* [The task]:
Search the data for the word "readme" and copy each line that has it.

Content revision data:
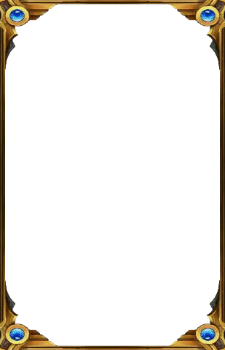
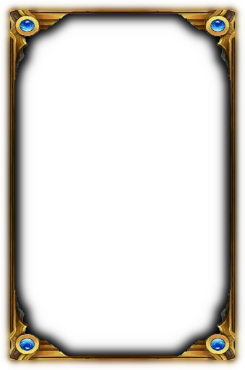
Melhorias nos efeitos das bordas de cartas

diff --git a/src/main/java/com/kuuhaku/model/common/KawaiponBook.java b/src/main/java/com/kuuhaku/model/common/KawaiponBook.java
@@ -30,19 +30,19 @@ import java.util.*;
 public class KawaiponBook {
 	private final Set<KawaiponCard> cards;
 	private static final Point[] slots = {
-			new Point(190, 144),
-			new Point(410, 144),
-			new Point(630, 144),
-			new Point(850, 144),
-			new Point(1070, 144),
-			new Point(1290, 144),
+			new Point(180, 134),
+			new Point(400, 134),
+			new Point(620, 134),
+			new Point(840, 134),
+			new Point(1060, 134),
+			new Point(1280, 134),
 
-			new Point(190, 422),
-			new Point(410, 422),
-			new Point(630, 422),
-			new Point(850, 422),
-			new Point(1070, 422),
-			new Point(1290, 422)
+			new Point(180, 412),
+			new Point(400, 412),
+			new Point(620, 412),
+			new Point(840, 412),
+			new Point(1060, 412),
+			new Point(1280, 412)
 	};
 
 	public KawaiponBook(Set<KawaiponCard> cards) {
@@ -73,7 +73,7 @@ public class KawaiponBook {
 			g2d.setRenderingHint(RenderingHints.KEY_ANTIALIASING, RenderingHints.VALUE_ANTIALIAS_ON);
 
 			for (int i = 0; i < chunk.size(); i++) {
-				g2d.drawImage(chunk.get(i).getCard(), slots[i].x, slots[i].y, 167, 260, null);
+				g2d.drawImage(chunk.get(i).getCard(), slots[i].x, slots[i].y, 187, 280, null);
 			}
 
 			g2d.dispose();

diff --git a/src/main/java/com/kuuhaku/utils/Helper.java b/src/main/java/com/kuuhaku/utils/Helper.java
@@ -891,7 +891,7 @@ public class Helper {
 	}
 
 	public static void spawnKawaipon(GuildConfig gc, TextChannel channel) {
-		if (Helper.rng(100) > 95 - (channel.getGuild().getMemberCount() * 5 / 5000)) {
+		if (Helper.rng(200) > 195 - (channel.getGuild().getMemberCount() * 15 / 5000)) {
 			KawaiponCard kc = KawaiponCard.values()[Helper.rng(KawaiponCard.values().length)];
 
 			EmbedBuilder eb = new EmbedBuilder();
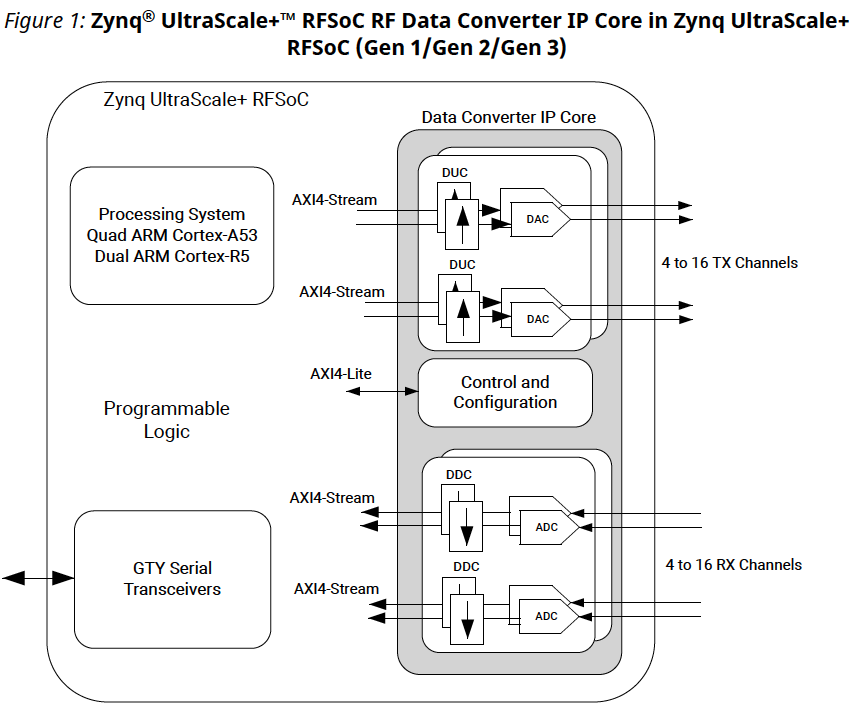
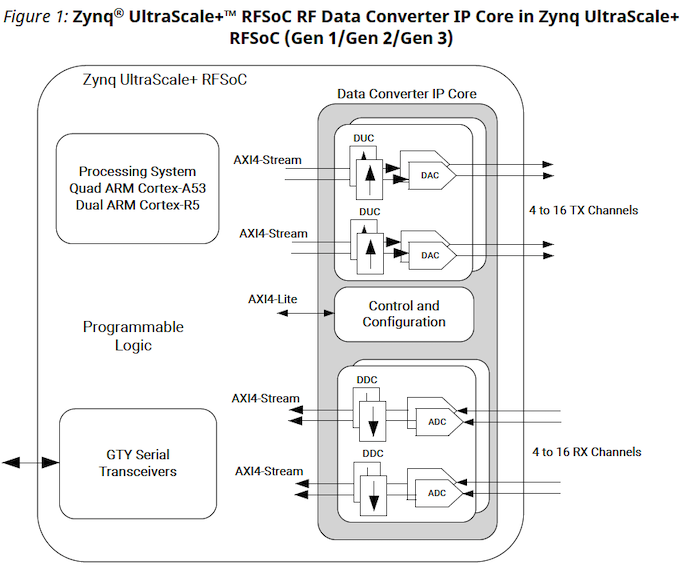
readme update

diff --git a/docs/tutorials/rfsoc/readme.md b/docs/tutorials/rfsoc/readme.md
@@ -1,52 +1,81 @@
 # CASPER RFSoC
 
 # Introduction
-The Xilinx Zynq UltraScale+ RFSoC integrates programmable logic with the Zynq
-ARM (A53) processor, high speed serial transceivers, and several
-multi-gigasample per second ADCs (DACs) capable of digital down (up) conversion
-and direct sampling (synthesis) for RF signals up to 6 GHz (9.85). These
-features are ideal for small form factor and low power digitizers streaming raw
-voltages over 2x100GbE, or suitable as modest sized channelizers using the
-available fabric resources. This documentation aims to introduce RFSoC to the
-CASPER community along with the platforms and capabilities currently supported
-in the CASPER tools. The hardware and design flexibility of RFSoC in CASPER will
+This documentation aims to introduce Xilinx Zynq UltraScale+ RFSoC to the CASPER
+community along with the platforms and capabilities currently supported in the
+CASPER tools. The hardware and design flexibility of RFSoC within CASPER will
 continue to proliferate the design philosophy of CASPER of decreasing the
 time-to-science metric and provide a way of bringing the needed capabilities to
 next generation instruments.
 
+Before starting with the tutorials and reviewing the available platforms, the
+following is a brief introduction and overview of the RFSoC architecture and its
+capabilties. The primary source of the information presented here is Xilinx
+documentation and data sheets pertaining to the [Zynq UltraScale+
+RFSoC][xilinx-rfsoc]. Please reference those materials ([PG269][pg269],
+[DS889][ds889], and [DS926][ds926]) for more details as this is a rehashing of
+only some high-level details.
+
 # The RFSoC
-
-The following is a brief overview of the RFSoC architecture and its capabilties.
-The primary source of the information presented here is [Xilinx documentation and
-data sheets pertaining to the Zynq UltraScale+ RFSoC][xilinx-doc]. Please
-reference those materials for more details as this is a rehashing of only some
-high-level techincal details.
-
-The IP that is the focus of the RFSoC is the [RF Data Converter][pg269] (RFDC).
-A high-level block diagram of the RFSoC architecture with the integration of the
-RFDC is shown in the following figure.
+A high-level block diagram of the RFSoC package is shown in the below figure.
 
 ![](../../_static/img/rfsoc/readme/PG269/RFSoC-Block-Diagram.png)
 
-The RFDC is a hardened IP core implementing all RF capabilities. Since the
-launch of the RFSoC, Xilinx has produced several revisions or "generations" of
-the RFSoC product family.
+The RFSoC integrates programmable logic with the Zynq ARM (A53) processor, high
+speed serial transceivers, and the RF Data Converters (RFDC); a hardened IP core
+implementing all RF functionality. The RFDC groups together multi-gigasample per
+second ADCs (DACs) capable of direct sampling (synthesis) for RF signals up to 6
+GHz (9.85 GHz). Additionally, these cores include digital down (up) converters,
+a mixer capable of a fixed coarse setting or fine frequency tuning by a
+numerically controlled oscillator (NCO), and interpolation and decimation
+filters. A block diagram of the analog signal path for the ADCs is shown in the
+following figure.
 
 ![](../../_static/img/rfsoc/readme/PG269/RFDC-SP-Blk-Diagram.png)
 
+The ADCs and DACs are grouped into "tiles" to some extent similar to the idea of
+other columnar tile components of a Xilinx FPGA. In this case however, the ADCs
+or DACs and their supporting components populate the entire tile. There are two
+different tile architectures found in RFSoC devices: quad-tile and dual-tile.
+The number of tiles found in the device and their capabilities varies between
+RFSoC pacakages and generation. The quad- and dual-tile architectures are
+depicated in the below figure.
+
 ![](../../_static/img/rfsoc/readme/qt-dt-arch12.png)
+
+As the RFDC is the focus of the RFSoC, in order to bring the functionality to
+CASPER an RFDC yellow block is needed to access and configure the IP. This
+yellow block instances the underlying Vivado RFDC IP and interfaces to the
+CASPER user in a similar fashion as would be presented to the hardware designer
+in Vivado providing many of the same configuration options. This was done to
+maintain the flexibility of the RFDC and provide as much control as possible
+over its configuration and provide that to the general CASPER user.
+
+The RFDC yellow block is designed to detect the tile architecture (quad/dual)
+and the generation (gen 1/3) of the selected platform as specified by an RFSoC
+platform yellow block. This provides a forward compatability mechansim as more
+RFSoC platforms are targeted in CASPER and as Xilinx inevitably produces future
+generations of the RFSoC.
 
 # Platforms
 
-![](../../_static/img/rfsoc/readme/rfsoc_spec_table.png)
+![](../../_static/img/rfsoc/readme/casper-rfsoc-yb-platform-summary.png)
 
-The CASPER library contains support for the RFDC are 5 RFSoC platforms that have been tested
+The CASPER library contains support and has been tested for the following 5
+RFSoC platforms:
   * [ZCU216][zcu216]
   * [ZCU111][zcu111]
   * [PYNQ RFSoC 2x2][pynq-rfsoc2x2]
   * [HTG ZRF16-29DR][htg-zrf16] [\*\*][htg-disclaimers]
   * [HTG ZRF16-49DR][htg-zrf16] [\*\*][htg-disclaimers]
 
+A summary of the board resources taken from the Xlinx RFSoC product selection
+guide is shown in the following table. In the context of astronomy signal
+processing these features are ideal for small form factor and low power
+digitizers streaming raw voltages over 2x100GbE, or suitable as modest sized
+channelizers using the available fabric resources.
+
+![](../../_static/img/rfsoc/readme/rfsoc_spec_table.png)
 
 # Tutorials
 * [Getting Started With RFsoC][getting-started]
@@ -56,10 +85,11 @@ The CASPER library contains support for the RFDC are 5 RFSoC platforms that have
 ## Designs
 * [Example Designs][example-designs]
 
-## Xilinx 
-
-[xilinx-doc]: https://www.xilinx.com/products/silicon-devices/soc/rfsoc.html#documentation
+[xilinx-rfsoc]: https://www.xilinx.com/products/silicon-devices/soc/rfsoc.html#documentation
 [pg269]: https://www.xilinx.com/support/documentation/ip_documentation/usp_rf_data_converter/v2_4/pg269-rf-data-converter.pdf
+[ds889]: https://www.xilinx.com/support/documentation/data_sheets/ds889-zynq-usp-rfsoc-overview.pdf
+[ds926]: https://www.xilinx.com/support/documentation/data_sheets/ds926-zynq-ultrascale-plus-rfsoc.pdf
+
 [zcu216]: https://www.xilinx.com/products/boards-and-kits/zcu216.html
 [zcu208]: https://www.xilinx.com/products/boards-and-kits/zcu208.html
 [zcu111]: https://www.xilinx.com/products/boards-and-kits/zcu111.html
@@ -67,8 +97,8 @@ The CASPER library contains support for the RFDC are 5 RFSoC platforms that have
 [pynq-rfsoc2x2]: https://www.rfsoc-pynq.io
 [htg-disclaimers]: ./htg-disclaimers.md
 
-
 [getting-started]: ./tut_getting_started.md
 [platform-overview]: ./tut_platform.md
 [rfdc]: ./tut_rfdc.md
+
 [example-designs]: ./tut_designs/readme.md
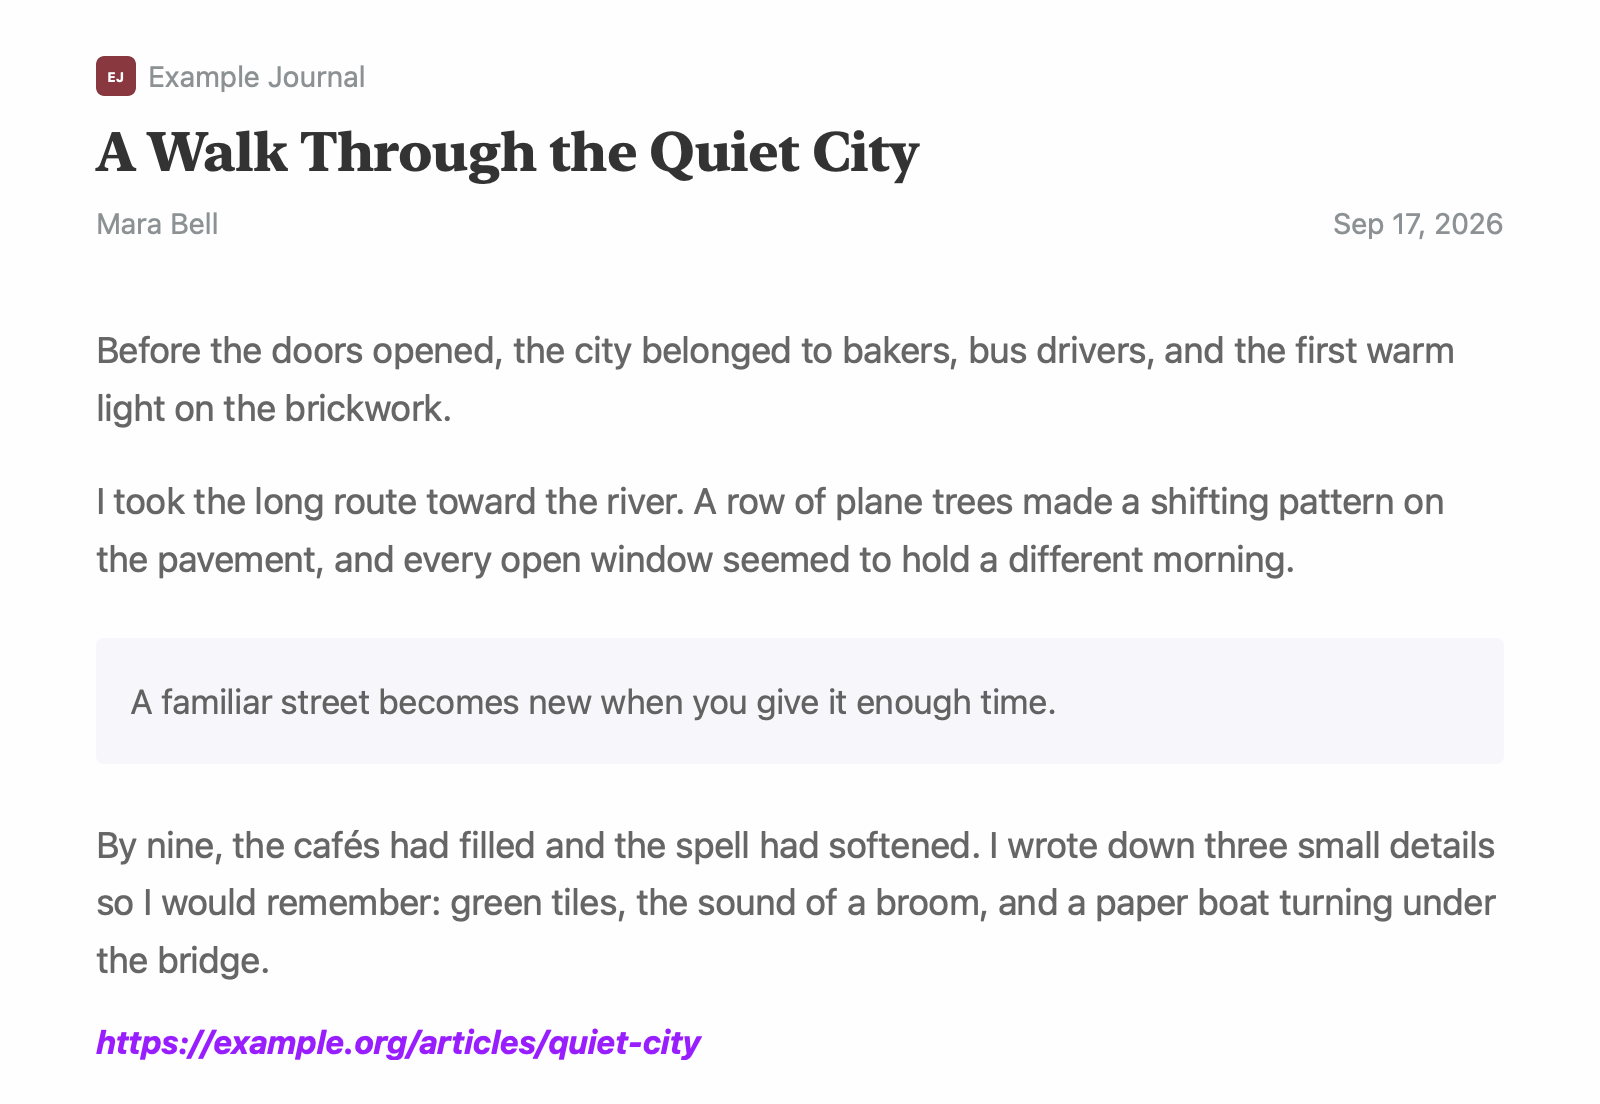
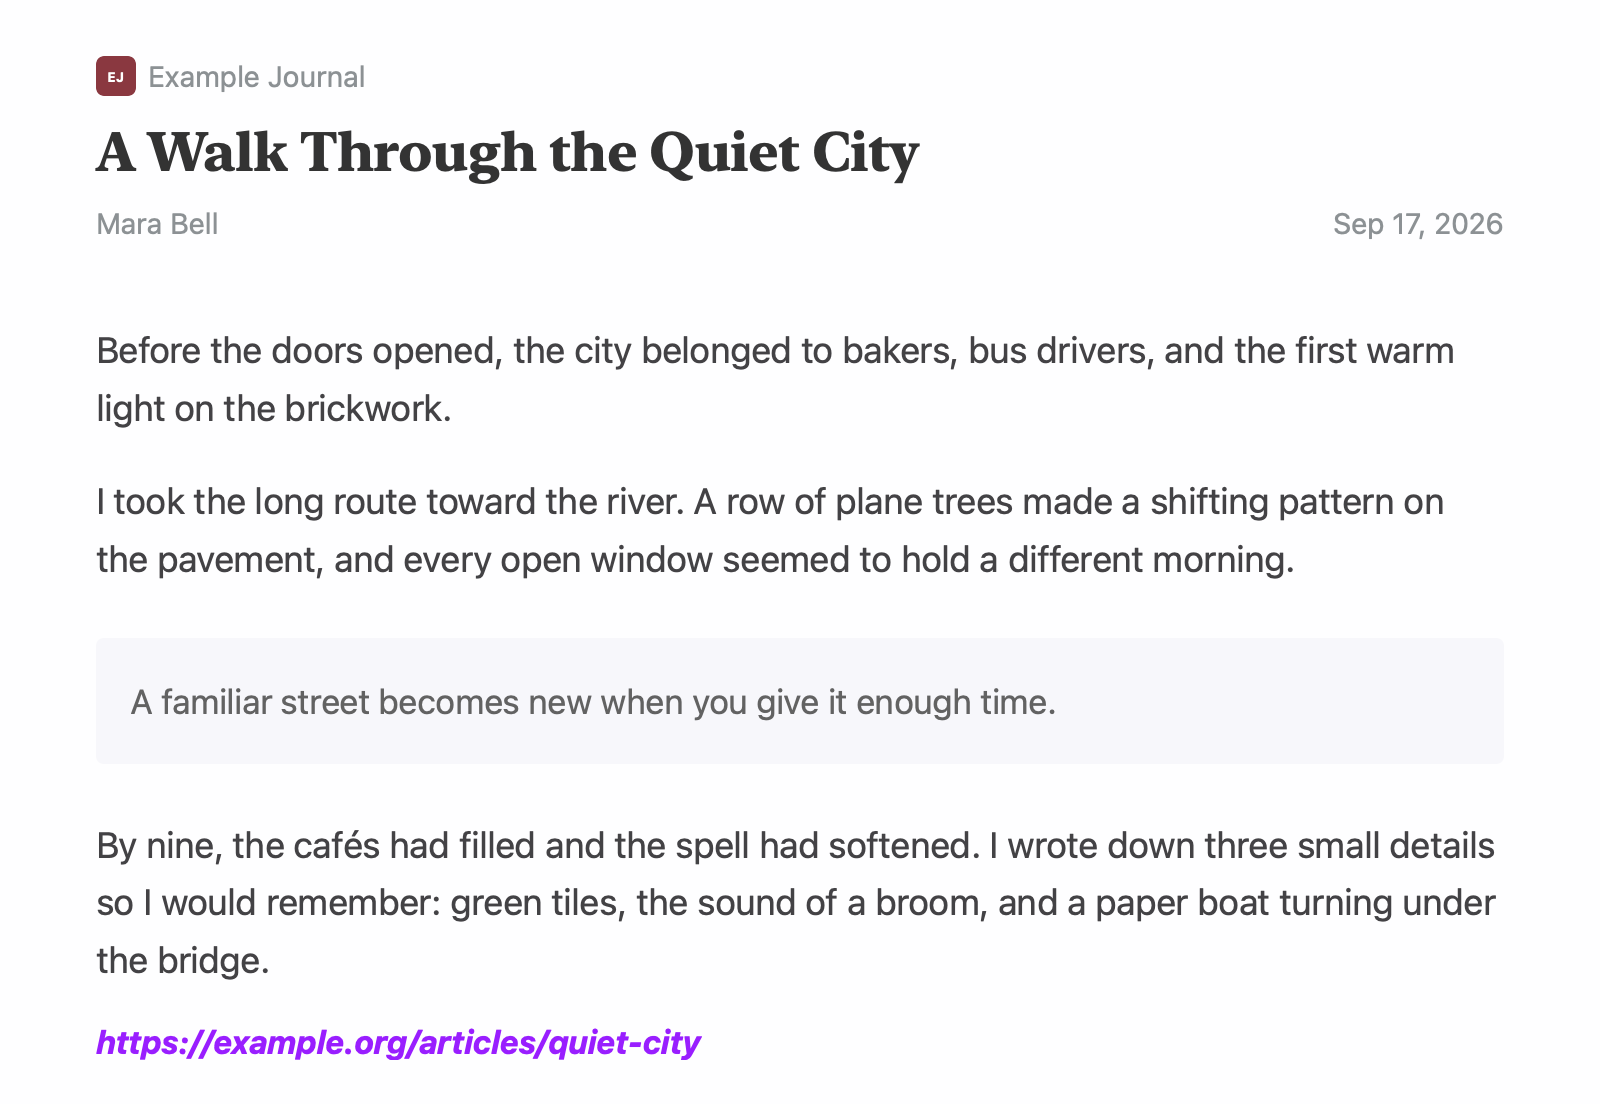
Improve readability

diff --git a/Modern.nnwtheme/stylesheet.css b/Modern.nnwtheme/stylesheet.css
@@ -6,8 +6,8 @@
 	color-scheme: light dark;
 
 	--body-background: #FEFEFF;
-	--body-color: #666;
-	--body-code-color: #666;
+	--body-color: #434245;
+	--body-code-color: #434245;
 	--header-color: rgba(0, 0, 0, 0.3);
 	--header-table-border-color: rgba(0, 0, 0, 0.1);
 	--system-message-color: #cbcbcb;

* [Response to this exercise]:
readme update
diff --git a/docs/tutorials/rfsoc/readme.md b/docs/tutorials/rfsoc/readme.md
 ![](../../_static/img/rfsoc/readme/PG269/RFSoC-Block-Diagram.png)
 ![](../../_static/img/rfsoc/readme/PG269/RFDC-SP-Blk-Diagram.png)
 ![](../../_static/img/rfsoc/readme/qt-dt-arch12.png)
-![](../../_static/img/rfsoc/readme/rfsoc_spec_table.png)
+![](../../_static/img/rfsoc/readme/casper-rfsoc-yb-platform-summary.png)
+![](../../_static/img/rfsoc/readme/rfsoc_spec_table.png)
 [example-designs]: ./tut_designs/readme.md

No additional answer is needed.